WASHINGTON – The day began with Nationals manager Dusty Baker being asked how he would know if Bryce Harper was back.
"I can't tell you what I see, because you might be a double agent for the Cubs," Baker said with a grin. "You know I don't want them to know any more than they already know. I would like for them and the world to guess where he is."
By the eighth inning of Game 2, the world found out where Harper was and didn't need any spies to decipher the clues.
With the Nationals on the verge of going down 2-0 in the National League Division Series, they had had just four hits over the first 16 innings. A loss probably would have turned the Nationals to toast again, precipitating their fourth NLDS flop in four tries since Harper arrived in town as the second coming.
But when Carl Edwards Jr. hung a 3-1 curveball with a man on and one out in the eighth, Harper did what Harper does best.
"I saw the loop in it and tried to hit it as hard as I could," he said.
The ball quickly sailed toward the horizon and into upper deck in right field, tying the game and turning the series on a dime. Harper admired his beltway bomb, flipped his bat like he had practiced the moment a million times and woke up the crowd of 43,860.
A few minutes later, Ryan Zimmerman's three-run shot off Mike Montgomery barely landed over the left-field wall, sending the Nationals to a 6-3 victory and giving them new life in the series.
"Great launch angle," Harper noted, channeling his inner nerd.
The joint went up for grabs. Baker said it was the loudest he ever had heard it in D.C. A resurrection from the dead was just what this town needed to escape the ghosts of the epic fails of playoffs past.
"Going into Chicago 0-2 would have been a pretty big hole to dig ourselves out of," Zimmerman said. "So 1-1 is obviously a lot more manageable. ... Some people talk about momentum. That's a really good team over there and they have kind of been through everything."
So have the Nationals, and so has Harper, a 24-year-old who became a superstar as a teenager but never has tasted October's finest. This was supposed to be the year Harper put his imprint on the postseason, showing the rest of the baseball world he was a Derek Jeter-type of player, the proverbial straw that stirs the drink.

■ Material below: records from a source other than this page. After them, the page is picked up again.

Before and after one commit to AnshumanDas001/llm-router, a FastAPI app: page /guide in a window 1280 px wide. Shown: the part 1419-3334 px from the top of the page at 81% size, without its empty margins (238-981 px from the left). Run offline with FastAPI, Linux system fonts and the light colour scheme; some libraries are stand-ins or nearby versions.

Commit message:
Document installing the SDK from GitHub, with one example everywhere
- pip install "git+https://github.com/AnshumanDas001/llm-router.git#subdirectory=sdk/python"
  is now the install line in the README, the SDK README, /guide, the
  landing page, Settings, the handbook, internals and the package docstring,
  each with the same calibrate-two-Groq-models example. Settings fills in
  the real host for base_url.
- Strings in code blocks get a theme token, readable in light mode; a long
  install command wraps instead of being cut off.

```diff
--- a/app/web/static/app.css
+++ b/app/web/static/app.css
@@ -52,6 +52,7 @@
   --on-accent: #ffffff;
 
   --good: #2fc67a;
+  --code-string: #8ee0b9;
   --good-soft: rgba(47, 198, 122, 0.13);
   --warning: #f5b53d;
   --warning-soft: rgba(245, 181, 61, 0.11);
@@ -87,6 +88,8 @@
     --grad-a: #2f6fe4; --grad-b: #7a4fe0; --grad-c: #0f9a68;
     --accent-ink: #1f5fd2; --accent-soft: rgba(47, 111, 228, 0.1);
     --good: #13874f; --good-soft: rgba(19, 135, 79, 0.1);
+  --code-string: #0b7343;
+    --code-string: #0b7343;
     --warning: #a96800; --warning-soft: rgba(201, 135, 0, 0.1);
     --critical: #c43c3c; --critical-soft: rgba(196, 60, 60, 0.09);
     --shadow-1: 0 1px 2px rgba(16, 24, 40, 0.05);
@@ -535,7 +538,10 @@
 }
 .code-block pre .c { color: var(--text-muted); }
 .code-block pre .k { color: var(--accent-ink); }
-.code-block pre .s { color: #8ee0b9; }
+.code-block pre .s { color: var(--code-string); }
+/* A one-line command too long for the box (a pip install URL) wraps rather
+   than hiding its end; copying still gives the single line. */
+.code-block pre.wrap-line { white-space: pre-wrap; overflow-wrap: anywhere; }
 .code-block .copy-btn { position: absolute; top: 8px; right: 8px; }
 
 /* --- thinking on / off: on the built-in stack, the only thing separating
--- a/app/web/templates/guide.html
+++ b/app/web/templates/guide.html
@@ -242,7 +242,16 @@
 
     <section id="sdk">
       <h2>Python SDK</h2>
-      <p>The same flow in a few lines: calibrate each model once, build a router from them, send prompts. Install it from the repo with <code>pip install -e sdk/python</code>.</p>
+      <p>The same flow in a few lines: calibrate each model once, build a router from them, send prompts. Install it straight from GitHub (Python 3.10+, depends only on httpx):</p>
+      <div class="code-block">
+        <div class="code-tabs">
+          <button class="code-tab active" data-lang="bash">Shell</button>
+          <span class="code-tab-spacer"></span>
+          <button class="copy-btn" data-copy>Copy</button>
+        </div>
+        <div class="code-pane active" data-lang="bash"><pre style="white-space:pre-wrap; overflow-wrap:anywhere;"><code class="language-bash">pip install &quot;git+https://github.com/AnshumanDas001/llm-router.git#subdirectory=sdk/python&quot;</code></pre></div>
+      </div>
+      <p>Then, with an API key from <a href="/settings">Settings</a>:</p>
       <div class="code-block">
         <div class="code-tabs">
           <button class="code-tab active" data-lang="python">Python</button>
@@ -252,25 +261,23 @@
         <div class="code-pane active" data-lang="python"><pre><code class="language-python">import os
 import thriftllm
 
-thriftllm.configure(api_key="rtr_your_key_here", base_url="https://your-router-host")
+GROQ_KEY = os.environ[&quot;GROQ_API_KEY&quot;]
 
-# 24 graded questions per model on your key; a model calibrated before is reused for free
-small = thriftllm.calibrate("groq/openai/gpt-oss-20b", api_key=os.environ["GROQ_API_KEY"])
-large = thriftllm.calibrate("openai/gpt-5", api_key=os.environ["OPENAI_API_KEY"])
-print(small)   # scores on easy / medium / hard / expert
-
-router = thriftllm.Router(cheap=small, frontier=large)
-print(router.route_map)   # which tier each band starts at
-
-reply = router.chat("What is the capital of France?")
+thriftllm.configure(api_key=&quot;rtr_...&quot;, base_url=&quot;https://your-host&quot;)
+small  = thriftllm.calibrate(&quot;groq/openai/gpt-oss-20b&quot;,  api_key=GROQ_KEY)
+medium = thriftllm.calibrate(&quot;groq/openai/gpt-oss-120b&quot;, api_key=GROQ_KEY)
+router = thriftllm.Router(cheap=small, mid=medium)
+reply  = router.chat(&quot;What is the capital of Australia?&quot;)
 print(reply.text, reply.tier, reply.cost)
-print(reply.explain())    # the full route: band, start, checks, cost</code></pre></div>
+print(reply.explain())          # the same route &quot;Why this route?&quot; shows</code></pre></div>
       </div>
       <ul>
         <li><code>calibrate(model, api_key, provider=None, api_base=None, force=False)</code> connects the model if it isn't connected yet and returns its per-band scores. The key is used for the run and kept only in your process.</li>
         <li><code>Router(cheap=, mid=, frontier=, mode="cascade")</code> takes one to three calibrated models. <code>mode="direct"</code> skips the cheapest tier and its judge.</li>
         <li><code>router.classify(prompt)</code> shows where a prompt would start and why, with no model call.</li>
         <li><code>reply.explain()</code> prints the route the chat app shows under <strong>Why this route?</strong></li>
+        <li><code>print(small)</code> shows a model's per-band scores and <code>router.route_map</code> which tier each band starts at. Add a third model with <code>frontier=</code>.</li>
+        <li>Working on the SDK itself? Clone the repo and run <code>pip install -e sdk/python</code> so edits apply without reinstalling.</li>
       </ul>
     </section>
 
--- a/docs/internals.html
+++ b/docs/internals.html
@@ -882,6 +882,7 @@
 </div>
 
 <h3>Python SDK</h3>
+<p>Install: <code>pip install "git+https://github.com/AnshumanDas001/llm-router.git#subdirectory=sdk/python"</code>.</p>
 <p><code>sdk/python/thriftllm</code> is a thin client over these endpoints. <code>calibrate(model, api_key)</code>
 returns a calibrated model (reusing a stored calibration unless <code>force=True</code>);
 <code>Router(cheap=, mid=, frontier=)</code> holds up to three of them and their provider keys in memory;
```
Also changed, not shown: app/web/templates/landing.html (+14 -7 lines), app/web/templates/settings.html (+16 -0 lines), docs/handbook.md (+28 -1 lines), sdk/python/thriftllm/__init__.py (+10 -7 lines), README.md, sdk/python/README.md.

But up until the eighth inning, he had been the invisible man, a star who burns brightest during the regular season and flames out when the games matter most. He was 1 for 7 in the series and 13 for 64 (.203) in 16 career postseason games. This after he had gone 3-for-18 with seven strikeouts to close the regular season since returning from an extended DL stint from a hyperextended left knee.
Meanwhile, Cubs stars Kris Bryant and Anthony Rizzo continued to shine on the big stage. Bryant had the go-ahead RBI single that broke Stephen Strasburg's no-hitter in Game 1 and doubled off Gio Gonzalez to start off the fourth inning in Game 2. Rizzo followed with a two-run shot over Harper's head in right, with the ball landing in the hands of a Cubs fan who soaked up his TV time like a reality show contestant about to get his goodbye rose.
But all that simply was prelude to the Harper Show.
As they showed on Friday, teaming up for a video to help victims of the Las Vegas massacre, Harper and Bryant are kindred spirits from that city who grew up playing against and observing each other from childhood on.
There was never any competition to prove who was the best.
"No, he was always better than me," Bryant said Thursday. "We didn't have to go through that. ... I can't even explain how intimidating it was just to watch him get in the batting cage. The ball coming off his bat was something you never hear."
Bryant was 7 at the time. But 18 years later, on a warm Saturday in a game that turned into a classic, he heard that sound again.
Harper walked into the postgame news conference wearing a Chance the Rapper cap, perhaps another attempt to troll the media, as he did after a rumor last summer he preferred to play with the Cubs when he becomes a free agent in 2018.
"The train is coming," Harper said. "We're a great team. We have Max (Scherzer) going in Game 3. ... You know, Chicago is tough, going in there playing in the Friendly Confines of Wrigley Field."
No matter what happens, Baker finally got the answer to the question.
Is Harper back?
"He's on his way," he said. "You know he's not quite back. ... Hopefully that's the beginning. Like I said, the longer we play the better Bryce will be."